Task prompt: What is the number of lines in these entries that contain "subplot"? State it alone.

Stored entries:

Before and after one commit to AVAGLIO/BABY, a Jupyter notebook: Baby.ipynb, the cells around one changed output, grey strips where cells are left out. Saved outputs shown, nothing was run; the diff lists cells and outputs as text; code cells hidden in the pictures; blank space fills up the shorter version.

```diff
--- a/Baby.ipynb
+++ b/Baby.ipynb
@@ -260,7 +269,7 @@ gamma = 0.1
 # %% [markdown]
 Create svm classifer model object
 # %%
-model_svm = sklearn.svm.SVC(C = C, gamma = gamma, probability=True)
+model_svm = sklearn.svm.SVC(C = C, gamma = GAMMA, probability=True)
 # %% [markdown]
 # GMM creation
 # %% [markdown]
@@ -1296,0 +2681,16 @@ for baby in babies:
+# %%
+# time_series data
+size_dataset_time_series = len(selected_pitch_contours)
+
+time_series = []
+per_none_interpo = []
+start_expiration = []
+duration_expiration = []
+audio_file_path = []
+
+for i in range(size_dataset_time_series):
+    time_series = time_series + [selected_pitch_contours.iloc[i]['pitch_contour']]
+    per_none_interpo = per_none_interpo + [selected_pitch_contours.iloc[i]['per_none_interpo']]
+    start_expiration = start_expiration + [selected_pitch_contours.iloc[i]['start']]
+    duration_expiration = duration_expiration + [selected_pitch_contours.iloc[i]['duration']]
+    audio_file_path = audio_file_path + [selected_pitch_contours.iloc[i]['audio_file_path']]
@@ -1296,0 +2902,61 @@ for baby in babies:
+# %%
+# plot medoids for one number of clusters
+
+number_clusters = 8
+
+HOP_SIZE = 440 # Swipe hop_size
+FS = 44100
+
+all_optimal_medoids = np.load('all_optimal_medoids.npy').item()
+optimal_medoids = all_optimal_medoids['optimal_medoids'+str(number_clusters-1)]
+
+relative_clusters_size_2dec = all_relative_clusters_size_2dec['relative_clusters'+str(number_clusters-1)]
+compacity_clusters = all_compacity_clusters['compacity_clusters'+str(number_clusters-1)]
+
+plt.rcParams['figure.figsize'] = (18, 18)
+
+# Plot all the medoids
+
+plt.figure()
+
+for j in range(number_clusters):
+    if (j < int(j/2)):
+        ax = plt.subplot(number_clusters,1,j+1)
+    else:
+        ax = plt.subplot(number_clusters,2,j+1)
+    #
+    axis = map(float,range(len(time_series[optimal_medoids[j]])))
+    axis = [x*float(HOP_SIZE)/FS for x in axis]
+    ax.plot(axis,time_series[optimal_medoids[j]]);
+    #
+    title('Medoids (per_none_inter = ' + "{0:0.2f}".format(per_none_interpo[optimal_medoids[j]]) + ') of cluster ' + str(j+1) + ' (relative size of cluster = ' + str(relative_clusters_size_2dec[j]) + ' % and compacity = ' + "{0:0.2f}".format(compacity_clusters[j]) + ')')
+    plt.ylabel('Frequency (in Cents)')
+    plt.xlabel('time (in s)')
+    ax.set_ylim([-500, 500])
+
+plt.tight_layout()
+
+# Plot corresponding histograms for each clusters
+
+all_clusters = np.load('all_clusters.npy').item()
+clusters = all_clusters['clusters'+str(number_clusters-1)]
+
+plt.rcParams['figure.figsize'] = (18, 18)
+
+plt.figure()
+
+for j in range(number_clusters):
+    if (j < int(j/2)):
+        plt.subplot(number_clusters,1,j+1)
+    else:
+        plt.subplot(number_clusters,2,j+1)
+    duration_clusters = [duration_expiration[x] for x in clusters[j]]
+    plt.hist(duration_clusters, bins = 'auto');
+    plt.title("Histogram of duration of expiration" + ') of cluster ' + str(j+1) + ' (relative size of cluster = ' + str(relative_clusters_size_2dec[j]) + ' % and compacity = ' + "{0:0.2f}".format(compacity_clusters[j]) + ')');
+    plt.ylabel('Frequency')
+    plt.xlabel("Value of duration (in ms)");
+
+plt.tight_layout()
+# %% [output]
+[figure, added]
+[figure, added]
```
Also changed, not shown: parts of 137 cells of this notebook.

Problem solution: 4